A: I won't get into any recommendations. We always have very good exchanges and the President gets advice from all sources. I am obligated to provide military options for the President's discussion. He will take into account diplomatic initiatives as well. Everyone I think is satisfied that this is the right result.
Q: But Mr. Secretary, Saddam Hussein is still there, he's still in power, still apparently has the ability to produce weapons of mass destruction. How do you solve this problem once and for all?
A: We have indicated that the best way to determine whether or not he's producing chemical or biological or indeed even nuclear weaponry is to have the UNSCOM inspectors on the ground being allowed to do what they are charged with doing and have a responsibility to do. That's the best guarantee that we have for keeping him measuring up to his obligations. They will be back on the ground; we will see whether their access has been fettered or not. In the event that it is, I think it's very clear what their response is going to be.
Q: Is this his last, last chance?
A: I think you could say that, yes.
Q: How close did it come?
A: Very close.
Q: How close is very close?
A: I won't discuss in terms of hours or minutes, but it was as close as it could possibly come.
Q: Was the United States prepared this time to endure more collateral damage because of the timing of the attack and because of the kind of targets that you felt you had to select this time?
A: We have always been concerned in any of our military planning operations that we minimize the damage and harm to innocent civilians. That was true in this case as well. We also are obviously concerned about the welfare and the safety of our forces, very concerned about it. All of that goes into the planning, the targets, the target selection, as well as the timing of any type of military attack. So we try to reduce casualties to innocent civilians, but our paramount concern is also with the welfare of our own forces.
Q: Do you believe the two carriers will be swapped out? One in the Gulf?
A: I would hope that we would have the normal rotation. It was part of the plan to have a normal rotation. We would continue that.

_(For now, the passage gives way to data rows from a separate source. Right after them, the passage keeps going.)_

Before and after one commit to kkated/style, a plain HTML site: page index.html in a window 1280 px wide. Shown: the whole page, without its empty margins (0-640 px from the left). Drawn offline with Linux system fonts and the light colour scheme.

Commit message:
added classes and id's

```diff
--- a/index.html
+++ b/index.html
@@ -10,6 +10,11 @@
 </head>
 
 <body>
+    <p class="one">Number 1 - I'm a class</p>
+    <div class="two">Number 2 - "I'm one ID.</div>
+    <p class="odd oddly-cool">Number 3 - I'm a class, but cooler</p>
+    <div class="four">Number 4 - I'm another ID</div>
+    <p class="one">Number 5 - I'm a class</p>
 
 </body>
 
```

Q: What about the Army troops out of Fort Bliss or Fort Stewart? Will you tell them to stand down?
A: It would be my recommendation. We'll have to discuss it with the President, obviously, but it would be my recommendation that we allow those that were scheduled to be deployed to stand down for the moment. They will be at the ready and can be called back on a moment's notice. If we find that Saddam is breaching this agreement then I think that no one, anyone, anywhere could fault the United States and our allies for considering action at that time.
Q: Considering action. Is there the possibility that the U.S. could strike without warning if in fact --

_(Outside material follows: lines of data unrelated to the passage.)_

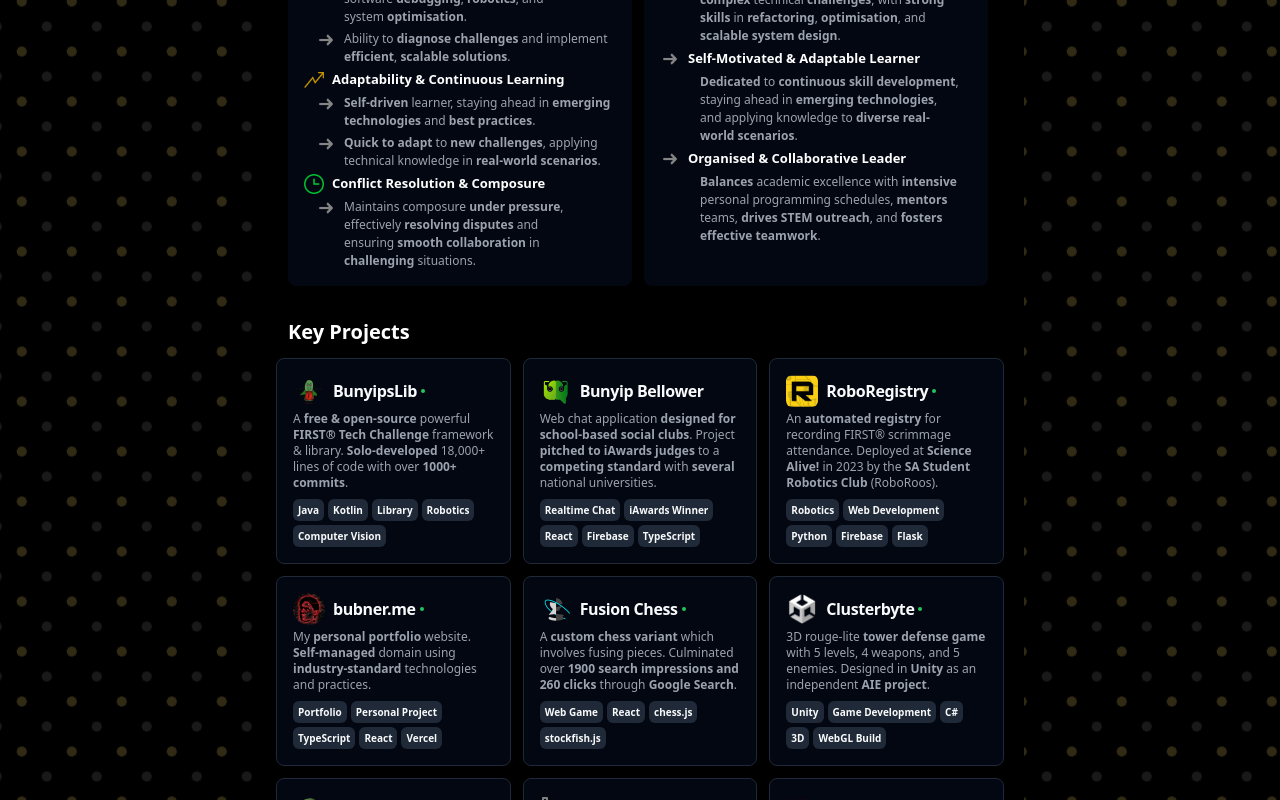
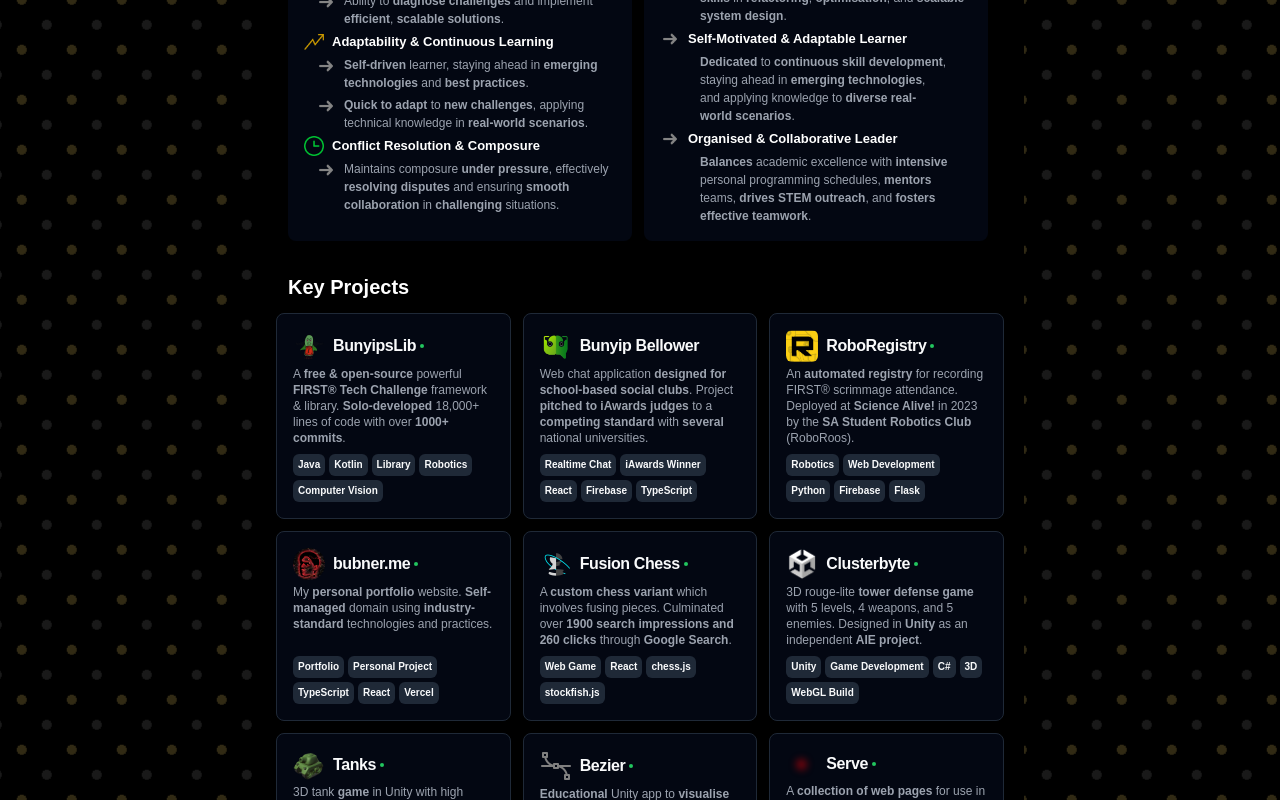
Before and after one commit to bubner/cv, a Next.js app: page / in a window 1280 px wide. Shown: the part 2015-2815 px from the top of the page. Built offline with nearby package versions, Linux system fonts and the light colour scheme.

Commit message:
Fix font family

```diff
--- a/src/app/globals.css
+++ b/src/app/globals.css
@@ -108,6 +108,10 @@
     }
 }
 
+html {
+    font-family: "Arial";
+}
+
 @page {
     size: auto;
     margin: 0mm 0mm 0mm 0mm;
--- a/src/app/layout.tsx
+++ b/src/app/layout.tsx
@@ -13,7 +13,7 @@
 
 export default function RootLayout({ children }: { children: ReactNode }) {
     return (
-        <html lang="en" style={{ fontFamily: "Arial, ui-sans-serif, system-ui, sans-serif, 'Apple Color Emoji', 'Segoe UI Emoji', 'Segoe UI Symbol', 'Noto Color Emoji';" }}>
+        <html lang="en">
             <head>
                 <meta name="darkreader-lock" />
             </head>
```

A: I'm sorry?
Q: Isn't it a possibility that this time he has been sufficiently warned and the U.S. could strike without warning if he doesn't live up to these latest commitments?
A: I think he has had more than sufficient warning. I don't believe that any additional warning is required.

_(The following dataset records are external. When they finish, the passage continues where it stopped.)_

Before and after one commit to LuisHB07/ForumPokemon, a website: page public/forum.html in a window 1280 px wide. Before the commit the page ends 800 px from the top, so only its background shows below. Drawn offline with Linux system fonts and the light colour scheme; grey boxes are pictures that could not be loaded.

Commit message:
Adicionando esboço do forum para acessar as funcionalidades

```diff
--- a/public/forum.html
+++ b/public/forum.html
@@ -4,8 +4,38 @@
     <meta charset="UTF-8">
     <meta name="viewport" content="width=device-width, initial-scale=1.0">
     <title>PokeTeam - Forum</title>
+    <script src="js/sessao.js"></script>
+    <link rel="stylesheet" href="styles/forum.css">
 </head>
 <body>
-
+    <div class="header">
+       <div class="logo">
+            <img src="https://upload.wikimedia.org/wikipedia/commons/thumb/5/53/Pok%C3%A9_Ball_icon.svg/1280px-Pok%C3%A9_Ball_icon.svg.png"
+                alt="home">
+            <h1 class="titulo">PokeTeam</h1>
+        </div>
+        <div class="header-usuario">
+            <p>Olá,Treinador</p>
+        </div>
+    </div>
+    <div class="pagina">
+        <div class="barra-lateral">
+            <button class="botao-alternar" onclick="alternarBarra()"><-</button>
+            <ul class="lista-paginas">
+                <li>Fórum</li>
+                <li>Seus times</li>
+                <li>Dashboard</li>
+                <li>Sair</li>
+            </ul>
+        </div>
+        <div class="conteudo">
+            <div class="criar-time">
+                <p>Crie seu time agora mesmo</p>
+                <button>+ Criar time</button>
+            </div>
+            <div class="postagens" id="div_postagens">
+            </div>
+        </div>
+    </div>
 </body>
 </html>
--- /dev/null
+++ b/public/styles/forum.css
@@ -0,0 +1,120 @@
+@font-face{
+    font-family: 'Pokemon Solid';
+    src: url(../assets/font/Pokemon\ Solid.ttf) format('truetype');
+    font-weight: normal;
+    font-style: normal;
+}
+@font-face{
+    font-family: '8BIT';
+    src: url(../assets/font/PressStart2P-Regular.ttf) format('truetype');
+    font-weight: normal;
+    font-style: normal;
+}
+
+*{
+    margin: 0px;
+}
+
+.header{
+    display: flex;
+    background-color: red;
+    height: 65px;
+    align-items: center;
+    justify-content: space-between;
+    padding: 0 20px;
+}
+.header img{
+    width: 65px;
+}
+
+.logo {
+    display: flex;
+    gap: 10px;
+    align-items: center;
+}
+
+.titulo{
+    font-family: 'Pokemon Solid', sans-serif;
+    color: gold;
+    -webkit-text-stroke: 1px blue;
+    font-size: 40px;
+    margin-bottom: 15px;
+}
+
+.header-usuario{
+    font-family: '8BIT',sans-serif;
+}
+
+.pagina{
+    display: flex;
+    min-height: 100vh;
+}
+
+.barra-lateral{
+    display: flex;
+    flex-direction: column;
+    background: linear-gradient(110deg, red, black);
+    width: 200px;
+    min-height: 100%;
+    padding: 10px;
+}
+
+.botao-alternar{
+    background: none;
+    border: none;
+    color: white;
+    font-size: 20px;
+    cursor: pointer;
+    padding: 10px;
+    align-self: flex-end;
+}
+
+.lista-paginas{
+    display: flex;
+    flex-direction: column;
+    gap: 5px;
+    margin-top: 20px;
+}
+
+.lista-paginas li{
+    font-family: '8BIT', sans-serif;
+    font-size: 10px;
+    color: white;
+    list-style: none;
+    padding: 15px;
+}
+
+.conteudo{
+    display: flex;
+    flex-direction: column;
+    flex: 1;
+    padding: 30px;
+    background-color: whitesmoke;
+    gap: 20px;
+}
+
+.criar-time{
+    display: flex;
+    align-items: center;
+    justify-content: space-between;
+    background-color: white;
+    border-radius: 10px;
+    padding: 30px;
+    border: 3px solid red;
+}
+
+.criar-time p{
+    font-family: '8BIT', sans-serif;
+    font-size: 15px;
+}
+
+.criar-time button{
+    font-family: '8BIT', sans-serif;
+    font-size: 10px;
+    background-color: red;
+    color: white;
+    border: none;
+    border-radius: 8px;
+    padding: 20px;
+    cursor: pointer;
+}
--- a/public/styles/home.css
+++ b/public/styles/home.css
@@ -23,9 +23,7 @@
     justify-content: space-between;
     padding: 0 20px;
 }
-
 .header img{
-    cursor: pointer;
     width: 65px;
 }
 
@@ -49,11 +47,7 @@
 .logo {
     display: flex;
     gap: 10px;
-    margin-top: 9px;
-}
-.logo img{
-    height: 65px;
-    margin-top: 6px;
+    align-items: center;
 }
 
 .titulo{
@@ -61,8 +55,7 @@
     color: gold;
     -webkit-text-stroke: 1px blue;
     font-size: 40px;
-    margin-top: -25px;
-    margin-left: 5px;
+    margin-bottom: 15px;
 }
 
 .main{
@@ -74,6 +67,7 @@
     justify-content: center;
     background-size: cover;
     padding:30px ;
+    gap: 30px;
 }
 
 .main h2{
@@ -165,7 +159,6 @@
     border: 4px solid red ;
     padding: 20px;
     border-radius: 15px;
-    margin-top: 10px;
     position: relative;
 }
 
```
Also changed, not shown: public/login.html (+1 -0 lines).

Q: Mr. Secretary, yesterday U.N. Secretary General Kofi Annan said that he could not guarantee that Iraq would not do this again. What is the U.S. doing to guarantee that he doesn't do it again?
A: I think Kofi Annan said it right. There is no guarantee that Saddam will finally agree to do that which he has been obligated to do ever since the end of the Gulf War. I think it's also clear from Secretary General Annan's statement that everyone has gone the last mile with Saddam Hussein, [and] that the Gulf states passed a resolution which is very important, this past week. They said he should fully comply with his obligation and a failure to do so means that he will bear the full burden of those consequences on his shoulders. That was a very strong message coming from all of the Gulf states. It came through the Security Council as well. I think the message is very clear now, and unambiguous.
Press: Thank you, sir.